Located on the Dnieper River at the crossroads of Belarus, Russia, and Ukraine, the town of Rechitsa had one of the oldest Jewish communities in Belarus, dating back to medieval times. By the late nineteenth century, Jews constituted more than half of the town’s population. Rich in tradition, Jewish Rechitsa was part of a distinctive Lithuanian-Belorussian culture full of stories, vibrant personalities, achievement, and epic struggle that was gradually lost through migration, pogroms, and the Holocaust. Now, in Albert Kaganovitch’s meticulously researched history, this forgotten Jewish world is brought to life.
Based on extensive use of Soviet and Israeli archives, interviews, memoirs, and secondary sources, Kaganovitch’s acclaimed work, originally published in Russian, is presented here in a significantly revised English translation by the author. Details of demographic, social, economic, and cultural changes in Rechitsa’s evolution, presented over the sweep of centuries, reveal a microcosm of daily Jewish life in Rechitsa and similar communities. Kaganovitch looks closely at such critical developments as the spread of Chabad Hasidism, the impact of multiple political transformations and global changes, and the mass murder of Rechitsa’s remaining Jews by the German army in November to December 1941.
Kaganovitch also documents the evolving status of Jews in the postwar era, starting with the reconstitution of a Jewish community in Rechitsa not long after liberation in 1943 and continuing with economic, social, and political trends under Stalin, Khrushchev, and Brezhnev, and finally emigration from post-Soviet Belarus.

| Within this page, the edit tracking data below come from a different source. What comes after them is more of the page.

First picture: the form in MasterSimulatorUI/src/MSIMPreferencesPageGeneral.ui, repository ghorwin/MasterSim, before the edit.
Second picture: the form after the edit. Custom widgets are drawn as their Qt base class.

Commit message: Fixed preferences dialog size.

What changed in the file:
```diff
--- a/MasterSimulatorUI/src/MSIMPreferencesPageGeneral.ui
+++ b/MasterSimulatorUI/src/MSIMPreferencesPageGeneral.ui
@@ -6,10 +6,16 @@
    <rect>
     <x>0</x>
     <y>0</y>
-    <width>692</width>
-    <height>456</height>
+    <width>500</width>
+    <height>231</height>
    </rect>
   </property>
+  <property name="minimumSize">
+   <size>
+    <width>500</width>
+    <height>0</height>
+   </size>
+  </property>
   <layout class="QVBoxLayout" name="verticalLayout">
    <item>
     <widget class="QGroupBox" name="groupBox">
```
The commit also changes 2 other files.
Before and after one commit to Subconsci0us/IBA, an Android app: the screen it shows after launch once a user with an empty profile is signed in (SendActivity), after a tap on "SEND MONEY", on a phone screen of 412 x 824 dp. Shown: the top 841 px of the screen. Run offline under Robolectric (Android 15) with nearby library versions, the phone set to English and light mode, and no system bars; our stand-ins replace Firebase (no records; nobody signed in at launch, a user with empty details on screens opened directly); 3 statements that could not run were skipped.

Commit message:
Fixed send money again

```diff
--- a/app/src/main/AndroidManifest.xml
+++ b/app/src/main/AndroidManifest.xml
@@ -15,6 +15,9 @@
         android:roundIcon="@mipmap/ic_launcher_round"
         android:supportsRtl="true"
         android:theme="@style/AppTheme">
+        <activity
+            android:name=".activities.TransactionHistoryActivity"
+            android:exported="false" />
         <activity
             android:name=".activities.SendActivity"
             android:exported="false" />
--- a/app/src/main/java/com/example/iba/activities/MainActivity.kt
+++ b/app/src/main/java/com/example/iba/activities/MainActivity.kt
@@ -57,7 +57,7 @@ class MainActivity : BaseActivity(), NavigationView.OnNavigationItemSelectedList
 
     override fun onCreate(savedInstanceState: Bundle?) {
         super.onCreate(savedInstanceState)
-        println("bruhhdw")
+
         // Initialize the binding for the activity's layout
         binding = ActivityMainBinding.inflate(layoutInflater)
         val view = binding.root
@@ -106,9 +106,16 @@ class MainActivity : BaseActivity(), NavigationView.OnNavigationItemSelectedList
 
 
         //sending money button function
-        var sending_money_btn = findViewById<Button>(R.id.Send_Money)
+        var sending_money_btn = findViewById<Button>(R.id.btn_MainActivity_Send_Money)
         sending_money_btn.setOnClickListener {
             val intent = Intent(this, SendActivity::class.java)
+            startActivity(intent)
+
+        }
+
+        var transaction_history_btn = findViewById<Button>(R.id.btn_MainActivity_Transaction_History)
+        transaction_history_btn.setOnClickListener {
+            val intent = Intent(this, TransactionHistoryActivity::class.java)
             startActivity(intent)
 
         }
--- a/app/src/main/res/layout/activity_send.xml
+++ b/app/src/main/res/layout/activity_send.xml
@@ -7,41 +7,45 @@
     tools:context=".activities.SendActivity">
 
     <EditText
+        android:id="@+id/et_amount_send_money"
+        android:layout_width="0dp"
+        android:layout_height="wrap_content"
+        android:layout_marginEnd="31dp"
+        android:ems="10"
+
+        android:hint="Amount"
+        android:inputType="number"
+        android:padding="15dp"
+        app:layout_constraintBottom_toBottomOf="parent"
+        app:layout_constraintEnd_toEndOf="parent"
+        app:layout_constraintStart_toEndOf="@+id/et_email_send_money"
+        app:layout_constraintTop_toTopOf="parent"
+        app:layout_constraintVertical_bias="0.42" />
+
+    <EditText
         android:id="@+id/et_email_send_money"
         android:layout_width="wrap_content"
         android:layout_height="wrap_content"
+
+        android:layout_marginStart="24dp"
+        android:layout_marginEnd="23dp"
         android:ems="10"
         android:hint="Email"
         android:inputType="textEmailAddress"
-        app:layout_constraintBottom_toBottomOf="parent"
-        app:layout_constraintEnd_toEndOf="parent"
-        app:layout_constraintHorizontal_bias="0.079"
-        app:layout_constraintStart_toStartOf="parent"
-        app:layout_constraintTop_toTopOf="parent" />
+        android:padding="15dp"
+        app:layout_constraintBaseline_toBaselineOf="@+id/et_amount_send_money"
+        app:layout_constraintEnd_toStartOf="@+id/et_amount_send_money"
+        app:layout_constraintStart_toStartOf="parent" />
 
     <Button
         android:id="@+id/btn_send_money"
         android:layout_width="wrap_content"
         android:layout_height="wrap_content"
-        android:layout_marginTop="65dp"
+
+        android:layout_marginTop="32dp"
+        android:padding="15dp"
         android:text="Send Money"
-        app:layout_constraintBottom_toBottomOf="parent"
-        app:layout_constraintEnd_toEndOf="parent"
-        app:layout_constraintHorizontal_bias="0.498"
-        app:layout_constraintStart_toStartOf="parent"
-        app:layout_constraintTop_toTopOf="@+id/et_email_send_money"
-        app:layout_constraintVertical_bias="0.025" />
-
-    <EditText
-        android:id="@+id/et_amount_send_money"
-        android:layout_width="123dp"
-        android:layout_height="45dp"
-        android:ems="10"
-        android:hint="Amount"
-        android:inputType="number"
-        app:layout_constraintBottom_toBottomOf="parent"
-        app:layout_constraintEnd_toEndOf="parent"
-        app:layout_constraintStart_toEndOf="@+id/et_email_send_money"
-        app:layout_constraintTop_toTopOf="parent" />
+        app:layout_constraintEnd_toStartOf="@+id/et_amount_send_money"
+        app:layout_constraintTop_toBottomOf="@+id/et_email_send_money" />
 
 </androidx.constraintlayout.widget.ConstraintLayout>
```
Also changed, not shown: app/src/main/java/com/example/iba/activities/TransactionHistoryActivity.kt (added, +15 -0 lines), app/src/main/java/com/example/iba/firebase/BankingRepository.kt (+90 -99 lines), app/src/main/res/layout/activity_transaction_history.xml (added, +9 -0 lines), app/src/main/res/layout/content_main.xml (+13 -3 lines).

The Long Life and Swift Death of Jewish Rechitsa is a major achievement.
About the Author
Albert Kaganovitch is Senior Research Fellow at the Institute for Humanities, University of Manitoba, and a former research fellow at the Judaic Studies Program of Manitoba University; the Center for Advanced Holocaust Studies of the United States Holocaust Memorial Museum in Washington, D.C.; the Vidal Sassoon International Center for the Study of Antisemitism at Hebrew University in Jerusalem; and the International Institute for Holocaust Research at the Yad Vashem Museum of the Holocaust in Jerusalem.
Table of Contents
AcknowledgmentsTransliteration Notes and Territorial Definitions Introduction1. Rechitsa and the Jews under the Polish–Lithuanian Commonwealth in the Seventeenth and Eighteenth Centuries2. Under Russian Rule, 1793–19173. The Economy of the Town in the Nineteenth and Early Twentieth Centuries4. Demography of the Social-Economic Landscape in the Nineteenth and Early Twentieth Centuries5. Pre-Revolutionary Jewish Social Life and Education6. Between Revolution and War, 1917–19417. Under German Occupation, 1941–19438. From Liberation to the Collapse of the USSR, 1943–1991Conclusion NotesBibliographyIndex